*** Opening Available data ***

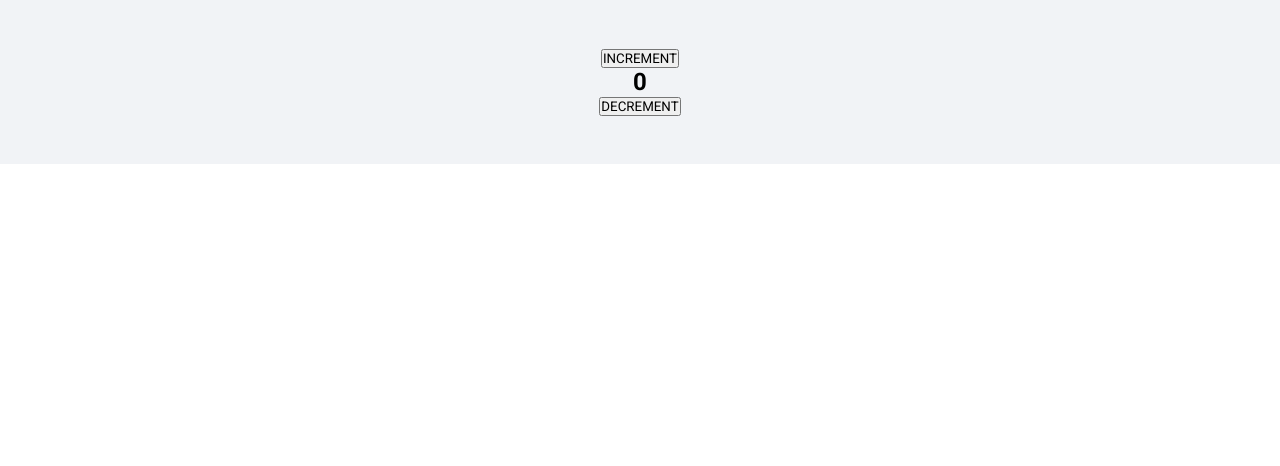
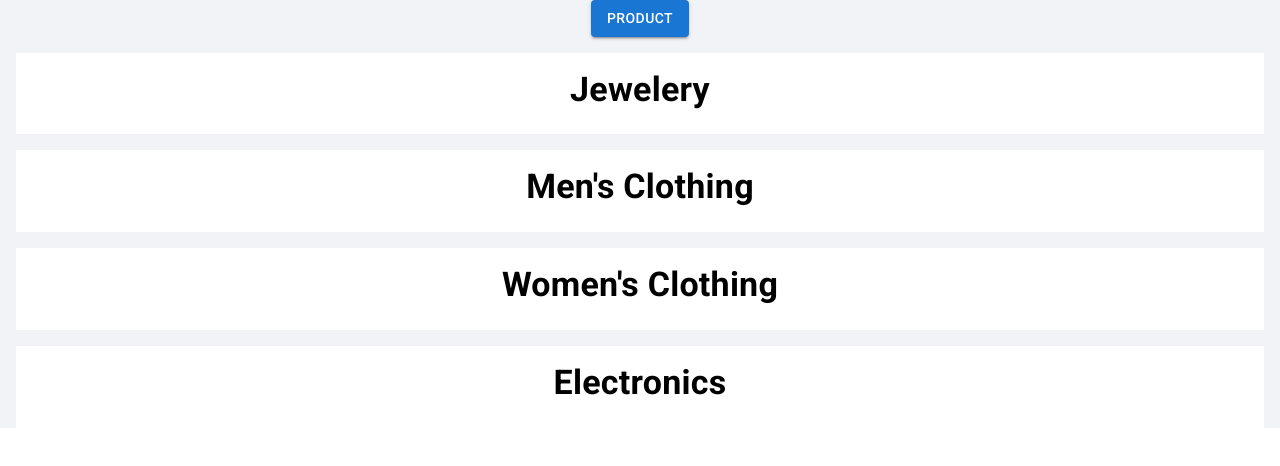
Before and after one commit to radheyjhorar/ReactApps, a React (Create React App) app: page / in a window 1280 px wide. Shown: the top 466 px of the page. Built offline with nearby package versions, Linux system fonts and the light colour scheme.

Commit message:
redux api

```diff
--- a/src/App.js
+++ b/src/App.js
@@ -2,33 +2,32 @@ import React, { BrowserRouter, Routes, Route } from "react";
 import "./App.css";
 import Header from "./containers/HeaderContainer";
 import Home from "./containers/HomeContainer";
-import Counter from "./redux/Count";
-import { Box } from "@mui/material";
-import { useDispatch } from "react-redux";
+import Cart from "./components/cart/Cart";
+import ProductCategories from "./components/productCategories/ProductCategories";
+import { useDispatch, useSelector } from "react-redux";
+import { fetchProducts } from "./redux/slices/productSlice";
+import { Button } from "@mui/material";
 
 function App() {
+
   const dispatch = useDispatch();
+  const state = useSelector((state) => state);
+  console.log('State: ', state.product.data);
+
   return (
     <div className="App">
+      <Button variant="contained" onClick={() => {dispatch(fetchProducts())}}>Product</Button>
       {/* <BrowserRouter> */}
       {/* <Header /> */}
       {/* <Routes> */}
       {/* <Route/> */}
       {/* <Home /> */}
+      <ProductCategories />
+      {/* <Cart /> */}
       {/* </Routes> */}
       {/* <Footer /> */}
       {/* </BrowserRouter> */}
-
-      <Box py={6}>
-        <div>
-          <button onClick={e => dispatch({type : "INCREMENT"})}>INCREMENT</button>
-        </div>
-        <Counter />
-        <div>
-          <button onClick={e => dispatch({type : "DECREMENT"})}>DECREMENT</button>
-        </div>
-      </Box>
-
+      {/* <ToDo /> */}
     </div>
   );
 }
--- a/src/components/cart/Cart.js
+++ b/src/components/cart/Cart.js
@@ -4,8 +4,12 @@ import PriceDetails from "./PriceDetails";
 import GppGoodIcon from "@mui/icons-material/GppGood";
 import DeliveryAddress from "./DeliveryAddress";
 import CartProduct from "./CartProduct";
+import {  } from '../../redux/slices/cartSlice';
+import { useSelector } from "react-redux";
 
 const Cart = () => {
+  const items = useSelector(state => state);
+  console.log("cart: ", items.cart);
   const [cart, setCart] = useState([
     {
       id: 1,
@@ -42,7 +46,6 @@ const Cart = () => {
       quantity: 2,
     },
   ]);
-
   const calculateTotal = () => {
     return cart
       .reduce((total, item) => total + item.price * item.quantity, 0)
@@ -50,7 +53,7 @@ const Cart = () => {
   };
 
   const cartEmpty = false;
-
+  const cartItem = items.cart;
   return (
     <div>
       <Box my={4}>
@@ -64,7 +67,7 @@ const Cart = () => {
                   Your Cart is empty Please add to cart some products
                 </Typography>
               ) : (
-                cart.map((item) => (
+                cartItem.map((item) => (
                   <Box
                     sx={{
                       width: "100%",
--- a/src/components/cart/CartProduct.js
+++ b/src/components/cart/CartProduct.js
@@ -42,7 +42,7 @@ const CartProduct = ({ item }) => {
                 fontWeight={"400"}
                 noWrap
               >
-                {item.title}
+                {item.name}
               </Typography>
             </Box>
             <Box>
@@ -70,7 +70,8 @@ const CartProduct = ({ item }) => {
                 display={"flex"}
               >
                 <CurrencyRupeeIcon fontSize={"inherit"} />
-                {(item.price * item.quantity).toFixed(2)}
+                {/* {(item.price * item.quantity).toFixed(2)} */}
+                {item.price}
               </Typography>
 
               <Typography
--- a/src/components/productCategories/ProductCategories.js
+++ b/src/components/productCategories/ProductCategories.js
@@ -1,20 +1,33 @@
-import React from 'react';
+import React, { useEffect } from 'react';
 import './ProductCategories.css';
 import { Box, Typography } from '@mui/material';
-import data from '../products/products.json';
+//import data from '../products/products.json';
+import { useSelector } from 'react-redux';
 import Product from '../products/Product';
 
-const filterData = (dataName) => {
-  return data.filter((x) => x.category === dataName);
+
+const filterData = (dataName, data) => {
+  return data && data.filter((x) => x.category === dataName);
 };
 
-const jeweleries = filterData("jewelery");
-const menClothing = filterData("men's clothing");
-const womenClothing = filterData("women's clothing");
-const electronics = filterData("electronics");
+
+
 
 const ProductCategories = (props) => {
-  console.log('Product: ', props)
+  const selector = useSelector((state) => state);
+  const data = [] && selector.product.data;
+  console.log("Product Cat: ", data)
+
+  // useEffect(() => {
+
+  // }, [])
+
+  const jeweleries = filterData("jewelery", data);
+  const menClothing = filterData("men's clothing", data);
+  const womenClothing = filterData("women's clothing", data);
+  const electronics = filterData("electronics", data);
+
+
   return (
     <div>
       {byCategory("Jewelery", jeweleries)}
@@ -24,8 +37,8 @@ const ProductCategories = (props) => {
     </div>
   );
 };
+export default ProductCategories;
 
-export default ProductCategories;
 
 
 const byCategory = (proTitle, proCategory) => {
@@ -38,7 +51,7 @@ const byCategory = (proTitle, proCategory) => {
           </Typography>
         </Box>
         <Box display={"flex"} px={2} pb={1} overflow={"hidden"}>
-          {proCategory.map((e) => {
+          {proCategory && proCategory.map((e) => {
             return <Product key={e.id} {...e} />
           })}
         </Box>
--- a/src/components/products/Product.js
+++ b/src/components/products/Product.js
@@ -3,10 +3,10 @@ import "./Product.css";
 import CurrencyRupeeIcon from "@mui/icons-material/CurrencyRupee";
 import { Box, Typography, Button } from "@mui/material";
 
-const Products = ({ title, image, price, description,}) => {
+const Products = ({ title, image, price, description, }) => {
   return (
-    <div>
-    <Box>
+    <>
+      <Box>
         <Box p={1}>
           <Box width={"216px"}>
             <Box mx={1}>
@@ -63,7 +63,7 @@ const Products = ({ title, image, price, description,}) => {
           </Box>
         </Box>
       </Box>
-    </div>
+    </>
   );
 };
 export default Products;
--- a/src/index.js
+++ b/src/index.js
@@ -6,8 +6,6 @@ import reportWebVitals from './reportWebVitals';
 
 // redux
 import { Provider } from 'react-redux';
-
-
 import { store } from './redux/store';
 
 const root = ReactDOM.createRoot(document.getElementById('root'));
--- a/src/redux/Count.js
+++ /dev/null
@@ -1,13 +0,0 @@
-import React from 'react';
-import { useSelector } from 'react-redux';
-
-const Counter = () => {
-  const count = useSelector(state => state)
-  return (
-    <>
-        <h2>{count}</h2>
-    </>
-  )
-}
-
-export default Counter;
--- /dev/null
+++ b/src/redux/slices/cartSlice.js
@@ -0,0 +1,17 @@
+import { createSlice, createSelector } from "@reduxjs/toolkit";
+
+const cartSlice = createSlice({
+  name: 'Cart',
+  initialState: [],
+  reducers: {
+    addItem: (state, action) => {
+      state.push(action.payload);
+    }
+  }
+});
+
+export const getItemsSelector = createSelector(state => state.cart, state => state);
+
+export const { addItem } = cartSlice.actions;
+
+export default cartSlice.reducer;
--- /dev/null
+++ b/src/redux/slices/productSlice.js
@@ -0,0 +1,34 @@
+import { createSlice, createAsyncThunk } from "@reduxjs/toolkit";
+
+// Action
+export const fetchProducts = createAsyncThunk(
+  'fetchProducts',
+  async () => {
+    const response = await fetch('https://fakestoreapi.com/products');
+    return response.json();
+  }
+);
+
+const productSlice = createSlice({
+  name: 'product',
+  initialState: {
+    isLoading: false,
+    data: null,
+    isError: false,
+  },
+  extraReducers: (builder) => {
+    builder.addCase(fetchProducts.pending, (state, action) => {
+      state.isLoading = true;
+    });
+    builder.addCase(fetchProducts.fulfilled, (state, action) => {
+      state.isLoading = false;
+      state.data = action.payload;
+    });
+    builder.addCase(fetchProducts.rejected, (state, action) => {
+      console.log('Error', action.payload)
+      state.isError = true;
+    });
+  }
+});
+
+export default productSlice.reducer;
--- /dev/null
+++ b/src/redux/slices/toDoSlice.js
@@ -0,0 +1,31 @@
+import { createSlice, createAsyncThunk } from "@reduxjs/toolkit";
+
+// Action
+export const fetchTodos = createAsyncThunk('fetchTodos', async () => {
+  const response = await fetch('https://jsonplaceholder.typicode.com/todos');
+  return response.json();
+})
+
+const toDoSlice = createSlice({
+  name: 'todu',
+  initialState: {
+    isLoading: false,
+    data: null,
+    isError: false,
+  },
+  extraReducers: (builder) => {
+    builder.addCase(fetchTodos.pending, (state, action) => {
+      state.isLoading = true;
+    });
+    builder.addCase(fetchTodos.fulfilled, (state, action) => {
+      state.isLoading = false;
+      state.data = action.payload;
+    });
+    builder.addCase(fetchTodos.rejected, (state, action) => {
+      console.log('Error', action.payload)
+      state.isError = true;
+    });
+  }
+});
+
+export default toDoSlice.reducer;
--- a/src/redux/store.js
+++ b/src/redux/store.js
@@ -1,12 +1,13 @@
-import { createStore } from 'redux';
+import { configureStore } from "@reduxjs/toolkit";
+import cartReducer from './slices/cartSlice';
+import toDoReducer from './slices/toDoSlice';
+import productReducer from "./slices/productSlice";
 
-const reducer = (state = 0, action) => {
-  switch(action.type) {
-    case 'INCREMENT': return state + 1;
-    case 'DECREMENT': return state - 1;
-    default : return state;
+
+export const store = configureStore({
+  reducer: {
+    product: productReducer,
+    toDo: toDoReducer,
+    cart: cartReducer,
   }
-
-}
-
-export const store = createStore(reducer);
+});
```
Also changed, not shown: src/components/todo/todo.js (added, +25 -0 lines).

*** Closing Available data ***

**Problem to work on**
Copy every line of the material in which the word "Typography" occurs.

**Reply**
                 </Typography>
               </Typography>
               </Typography>
               <Typography
 import { Box, Typography } from '@mui/material';
           </Typography>
 import { Box, Typography, Button } from "@mui/material";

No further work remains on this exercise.